Yesterday in Citi Files to Offer Long/Short Alternative to VIX ETFs, Murray Coleman of Barron’s tipped me off to a new ETN filing from Citigroup for the C-Tracks Citi Volatility Index ETN, which has been assigned the ticker CVOL.
I’d like to highlight two nuggets from the preliminary pricing supplement.
First, an overview:
“The Index is a new index established by Citigroup Global Markets Inc., as index sponsor. The Index is published by the Chicago Board Options Exchange (the “CBOE”) and is a measure of directional exposure to the implied volatility of large-cap U.S. stocks. As a total return index, the value of the Index on any day also includes daily accrued interest on the hypothetical notional value of the Index based on the 3-month U.S Treasury rate and reinvestment into the Index. The methodology of the Index is designed to produce daily returns that are correlated to the CBOE Volatility Index (the “VIX Index”), which is another measure of implied volatility of large-cap U.S. stocks. However, the Index is not the VIX Index, and returns on each of these indices may differ substantially.”Second, some of the details of how this ETN works:
“The Index methodology uses a combination of returns on (a) a long exposure to third- and fourth-month futures contracts on the CBOE Volatility Index (the “VIX Index”) published by the Chicago Board Options Exchange, Incorporated (the “CBOE”) (the “VIX futures contracts”), multiplied by a factor of two, (b) a weighted short position in the S&P 500® Total Return Index (Bloomberg L.P. ticker symbol “SPXT:IND”) (the “S&P 500® Total Return Index”), as reduced by the Treasury Return determined by the formula described below under “—Composition of the Index—Treasury-Based Interest Accrual Component; Calculation of the Index Level” (the “Treasury Return”) and (c) an interest accrual on the notional value of the Index based on the 3-month U.S Treasury rate and reinvestment into the Index, all as described below.
The weighting of the S&P 500® Total Return Index short position is determined monthly by a regression over a 6-month backward-looking window of (a) the difference between the VIX Index daily returns and twice the daily returns of the relevant VIX futures contracts versus (b) the S&P 500® Total Return Index as reduced by the Treasury Return.

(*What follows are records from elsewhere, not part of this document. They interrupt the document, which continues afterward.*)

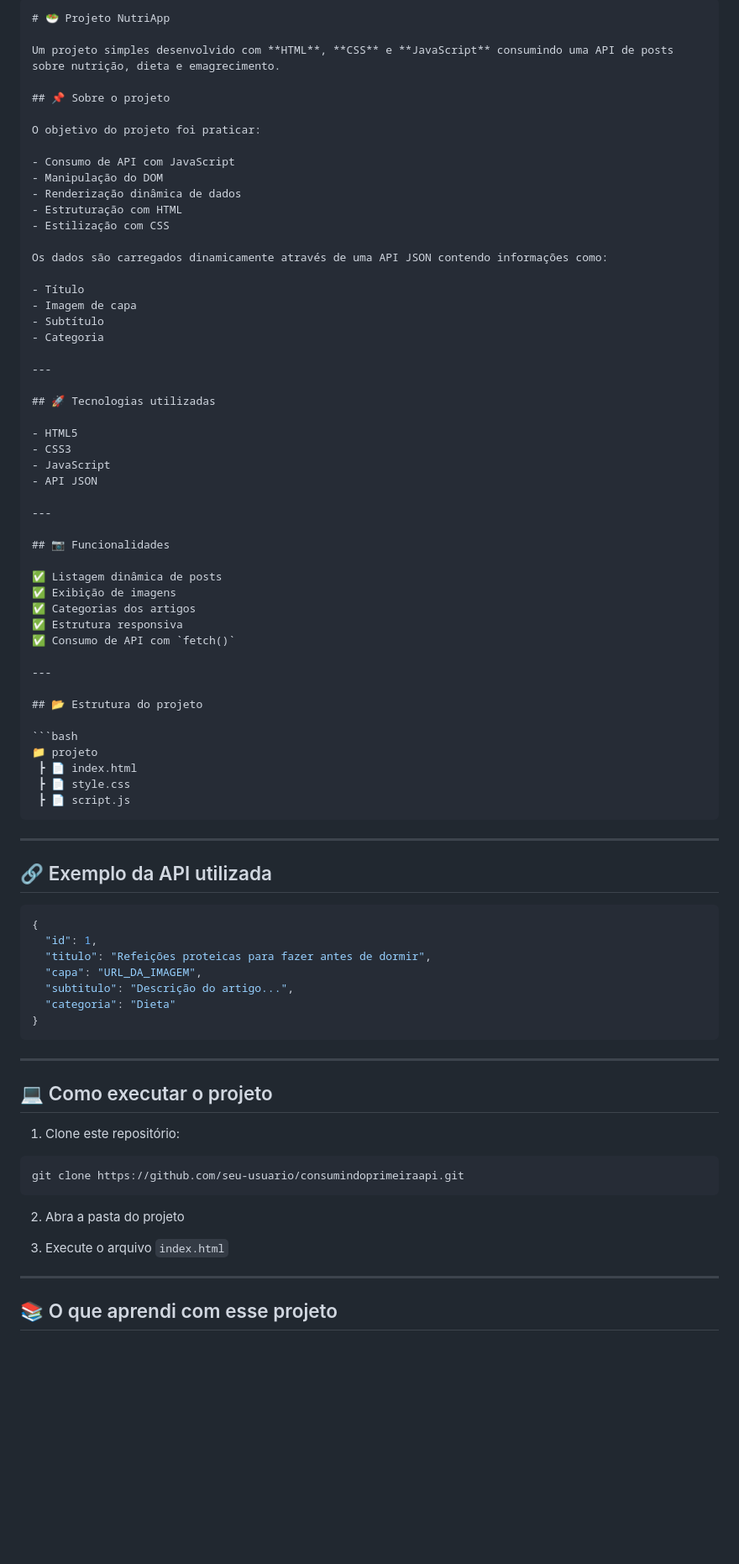
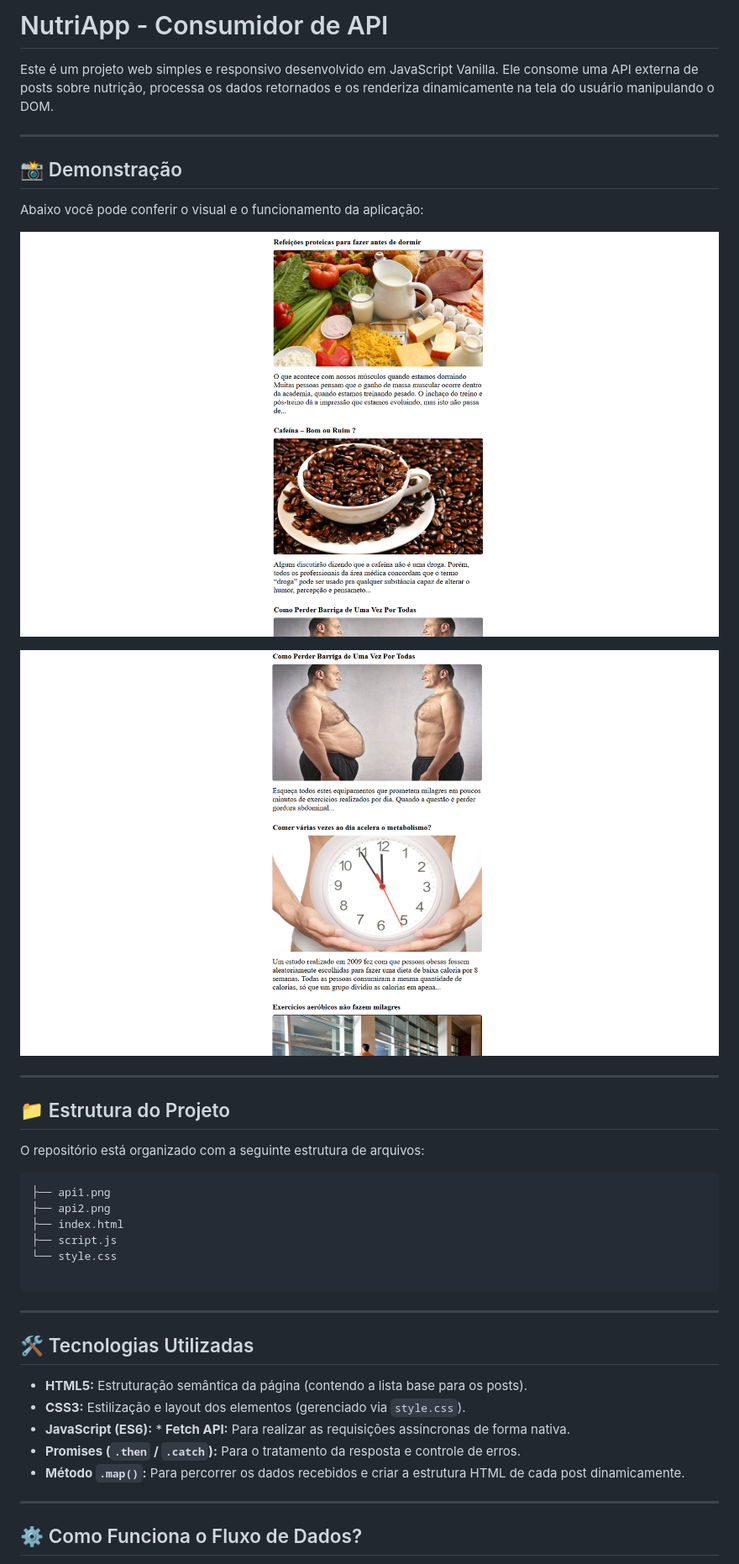
Before and after one commit to lucasmelot/PrimeiraApi, a Markdown page: README.md, the part around the change printed below. Shown: that part at 84% size. GitHub-like rendering; pictures changed too: api1.png (added), api2.png (added); blank space fills up the shorter version.

Commit message:
Adicionando REAME.md para o projeto

`````diff
--- a/README.md
+++ b/README.md
@@ -1,84 +1,45 @@
-````md
-# 🥗 Projeto NutriApp
+# NutriApp - Consumidor de API
 
-Um projeto simples desenvolvido com **HTML**, **CSS** e **JavaScript** consumindo uma API de posts sobre nutrição, dieta e emagrecimento.
-
-## 📌 Sobre o projeto
-
-O objetivo do projeto foi praticar:
-
-- Consumo de API com JavaScript
-- Manipulação do DOM
-- Renderização dinâmica de dados
-- Estruturação com HTML
-- Estilização com CSS
-
-Os dados são carregados dinamicamente através de uma API JSON contendo informações como:
-
-- Título
-- Imagem de capa
-- Subtítulo
-- Categoria
+Este é um projeto web simples e responsivo desenvolvido em JavaScript Vanilla. Ele consome uma API externa de posts sobre nutrição, processa os dados retornados e os renderiza dinamicamente na tela do usuário manipulando o DOM.
 
 ---
 
-## 🚀 Tecnologias utilizadas
+## 📸 Demonstração
 
-- HTML5
-- CSS3
-- JavaScript
-- API JSON
+Abaixo você pode conferir o visual e o funcionamento da aplicação:
+
+![Visão Geral da API](api1.png)
+
+![Exibição dos Posts](api2.png)
 
 ---
 
-## 📷 Funcionalidades
+## 📁 Estrutura do Projeto
 
-✅ Listagem dinâmica de posts
-✅ Exibição de imagens
-✅ Categorias dos artigos
-✅ Estrutura responsiva
-✅ Consumo de API com `fetch()`
+O repositório está organizado com a seguinte estrutura de arquivos:
 
----
+```text
+├── api1.png
+├── api2.png
+├── index.html
+├── script.js
+└── style.css
 
-## 📂 Estrutura do projeto
-
-```bash
-📁 projeto
- ┣ 📄 index.html
- ┣ 📄 style.css
- ┣ 📄 script.js
-````
-
----
-
-## 🔗 Exemplo da API utilizada
-
-```json
-{
-  "id": 1,
-  "titulo": "Refeições proteicas para fazer antes de dormir",
-  "capa": "URL_DA_IMAGEM",
-  "subtitulo": "Descrição do artigo...",
-  "categoria": "Dieta"
-}
 ```
 
 ---
 
-## 💻 Como executar o projeto
+## 🛠️ Tecnologias Utilizadas
 
-1. Clone este repositório:
+* **HTML5:** Estruturação semântica da página (contendo a lista base para os posts).
+* **CSS3:** Estilização e layout dos elementos (gerenciado via `style.css`).
+* **JavaScript (ES6):** * **Fetch API:** Para realizar as requisições assíncronas de forma nativa.
+* **Promises (`.then` / `.catch`):** Para o tratamento da resposta e controle de erros.
+* **Método `.map()`:** Para percorrer os dados recebidos e criar a estrutura HTML de cada post dinamicamente.
 
-```bash
-git clone https://github.com/seu-usuario/consumindoprimeiraapi.git
-```
 
-2. Abra a pasta do projeto
-
-3. Execute o arquivo `index.html`
 
 ---
 
-## 📚 O que aprendi com esse projeto
+## ⚙️ Como Funciona o Fluxo de Dados?
 
`````
Also changed, not shown: other parts of README.md (+18 -11 lines).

See “Risk Factors Relating to the C-Tracks—The Index May Underestimate the Volatility Levels” in this pricing supplement.”In a nutshell, the forthcoming Citi product tries to find a balance between the iPath S&P 500 VIX Short-Term Futures ETN (VXX) and the iPath S&P 500 VIX Mid-Term Futures ETN (VXZ) by using an intermediate point in the VIX term structure and adding leverage. The biggest problem with VXX has been the negative roll yield associated with the persistent contango in the VIX futures. At the other end of the spectrum, the problem with VXZ is that it moves like molasses and typically captures only a small fraction of any move in the VIX and VXX. See Lost in Translation: VXX and VXZ for an overview.
What the Citi product apparently hopes to do is to move down the VIX futures term structure to minimize roll yield and use leverage to amplify the changes in volatility in that portion of the term structure.
While there is no date set for the launch of the new Citi 3-4 month 2x volatility ETN, I am very much looking forward to its launch and firmly believe that it will provide the basis for some very interesting volatility trading opportunities, both on its own or in combination with VXX and VXZ.
- Why VXX Is Not a Good Short-Term or Long-Term Play
- VXX Calculations, VIX Futures and Time Decay
- VXX Monthly Performance
- Chart of the Week: VXX Celebrates One Year of Futility
- Chart of the Week: VXX vs. VIX
- Lost in Translation: VXX and VXZ